Marvel and DC Comics really need to stick their head out of the office once in a while and see that this is a huge planet outside the streets of New York.
Not everything revolves around the Big Apple. Of course there are a few fictional cities like Gotham City, but that’s just New York with another suit of clothes. Both Marvel and DC love having blurbs in The New York Times. I believe it’s first and foremost an office ego stroke because it’s what’s important to them as locals. Yes, The New York Times is a world wide read paper, but if there’s no follow up then that’s just a one-night stand and not a long time relationship. In business you’re supposed to be in it for the long haul.
That New York Times article shouldn’t be the end; it should be the start. You take that and run as long and as far as you can. All the time you’re running with that you should be working on the next one to fly with.

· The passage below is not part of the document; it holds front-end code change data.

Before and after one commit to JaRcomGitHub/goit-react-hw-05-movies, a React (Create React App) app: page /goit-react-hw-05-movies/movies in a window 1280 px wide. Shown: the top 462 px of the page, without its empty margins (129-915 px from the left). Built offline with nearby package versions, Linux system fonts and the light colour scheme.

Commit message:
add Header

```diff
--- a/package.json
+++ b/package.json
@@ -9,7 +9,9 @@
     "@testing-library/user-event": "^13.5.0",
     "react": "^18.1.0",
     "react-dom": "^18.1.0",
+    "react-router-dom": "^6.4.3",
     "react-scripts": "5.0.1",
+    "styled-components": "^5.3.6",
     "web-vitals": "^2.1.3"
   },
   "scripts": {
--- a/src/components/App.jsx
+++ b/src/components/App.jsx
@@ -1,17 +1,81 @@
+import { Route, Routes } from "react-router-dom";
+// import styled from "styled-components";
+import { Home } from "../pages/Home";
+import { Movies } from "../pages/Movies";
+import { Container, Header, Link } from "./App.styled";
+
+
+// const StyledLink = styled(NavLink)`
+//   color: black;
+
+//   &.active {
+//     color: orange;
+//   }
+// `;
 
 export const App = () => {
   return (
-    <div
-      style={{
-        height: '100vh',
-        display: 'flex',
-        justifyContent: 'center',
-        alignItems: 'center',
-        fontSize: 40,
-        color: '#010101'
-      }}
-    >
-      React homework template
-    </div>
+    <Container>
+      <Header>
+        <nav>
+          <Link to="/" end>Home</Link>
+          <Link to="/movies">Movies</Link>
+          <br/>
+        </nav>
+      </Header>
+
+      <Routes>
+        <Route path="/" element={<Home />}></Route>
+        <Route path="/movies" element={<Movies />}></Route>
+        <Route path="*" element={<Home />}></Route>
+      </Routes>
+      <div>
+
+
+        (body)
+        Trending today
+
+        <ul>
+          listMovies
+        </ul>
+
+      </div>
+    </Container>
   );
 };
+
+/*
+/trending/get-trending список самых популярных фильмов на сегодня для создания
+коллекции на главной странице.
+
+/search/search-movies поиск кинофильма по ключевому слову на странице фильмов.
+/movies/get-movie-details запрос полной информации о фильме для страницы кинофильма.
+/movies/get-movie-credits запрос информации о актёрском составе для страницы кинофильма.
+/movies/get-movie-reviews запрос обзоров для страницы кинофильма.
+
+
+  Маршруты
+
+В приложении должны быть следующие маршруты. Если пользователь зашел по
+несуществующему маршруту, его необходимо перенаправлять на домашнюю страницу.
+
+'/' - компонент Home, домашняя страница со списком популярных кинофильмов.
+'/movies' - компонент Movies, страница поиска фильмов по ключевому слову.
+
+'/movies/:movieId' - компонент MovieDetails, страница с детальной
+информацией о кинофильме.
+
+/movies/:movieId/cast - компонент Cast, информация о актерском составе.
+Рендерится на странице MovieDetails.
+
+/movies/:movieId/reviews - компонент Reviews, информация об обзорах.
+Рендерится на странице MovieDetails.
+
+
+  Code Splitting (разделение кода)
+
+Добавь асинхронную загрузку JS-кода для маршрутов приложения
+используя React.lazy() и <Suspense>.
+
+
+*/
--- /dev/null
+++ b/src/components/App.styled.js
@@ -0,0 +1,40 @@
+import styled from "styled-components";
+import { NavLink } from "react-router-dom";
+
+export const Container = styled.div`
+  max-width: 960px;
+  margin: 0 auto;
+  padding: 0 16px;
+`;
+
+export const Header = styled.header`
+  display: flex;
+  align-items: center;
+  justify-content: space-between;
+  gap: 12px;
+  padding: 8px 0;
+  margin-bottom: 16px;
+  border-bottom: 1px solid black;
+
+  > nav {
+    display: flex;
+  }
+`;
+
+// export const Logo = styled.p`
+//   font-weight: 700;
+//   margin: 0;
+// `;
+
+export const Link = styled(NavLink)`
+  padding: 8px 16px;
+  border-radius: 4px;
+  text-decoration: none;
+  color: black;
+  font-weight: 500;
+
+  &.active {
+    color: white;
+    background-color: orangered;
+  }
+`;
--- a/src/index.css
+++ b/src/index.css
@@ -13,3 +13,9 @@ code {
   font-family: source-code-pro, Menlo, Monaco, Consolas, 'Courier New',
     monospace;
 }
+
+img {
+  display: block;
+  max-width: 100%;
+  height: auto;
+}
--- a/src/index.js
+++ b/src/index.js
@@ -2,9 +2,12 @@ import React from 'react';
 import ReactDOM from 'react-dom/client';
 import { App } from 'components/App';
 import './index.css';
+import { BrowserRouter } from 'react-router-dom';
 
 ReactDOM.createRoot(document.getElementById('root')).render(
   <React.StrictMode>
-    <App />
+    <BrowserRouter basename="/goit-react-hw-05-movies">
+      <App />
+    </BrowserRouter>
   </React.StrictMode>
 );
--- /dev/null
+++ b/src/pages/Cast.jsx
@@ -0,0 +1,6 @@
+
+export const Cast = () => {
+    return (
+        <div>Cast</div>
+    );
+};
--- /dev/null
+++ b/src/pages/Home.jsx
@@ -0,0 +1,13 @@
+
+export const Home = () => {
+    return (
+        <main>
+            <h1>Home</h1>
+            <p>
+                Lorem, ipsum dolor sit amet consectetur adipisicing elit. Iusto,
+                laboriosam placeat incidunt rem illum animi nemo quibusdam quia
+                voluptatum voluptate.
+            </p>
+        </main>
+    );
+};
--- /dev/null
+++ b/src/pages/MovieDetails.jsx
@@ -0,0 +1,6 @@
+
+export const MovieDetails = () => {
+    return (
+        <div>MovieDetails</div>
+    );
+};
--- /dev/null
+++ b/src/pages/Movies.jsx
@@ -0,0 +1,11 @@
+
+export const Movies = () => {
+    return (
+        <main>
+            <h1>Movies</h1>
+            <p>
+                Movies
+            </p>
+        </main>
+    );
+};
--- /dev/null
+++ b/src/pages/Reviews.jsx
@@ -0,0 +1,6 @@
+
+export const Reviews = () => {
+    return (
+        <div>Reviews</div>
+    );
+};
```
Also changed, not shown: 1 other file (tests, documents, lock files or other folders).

As a writer and a marketing person I am amazed that there aren’t more stories and characters that take place more nationally and globally. Why can’t a story take place in North Dakota, Alabama, or Caldwell Idaho and have as much impact, drama and passion as one in New York? Sure, the writer is gonna have to work a little harder, but so what? Are we just collecting a check or are we gonna be really creative?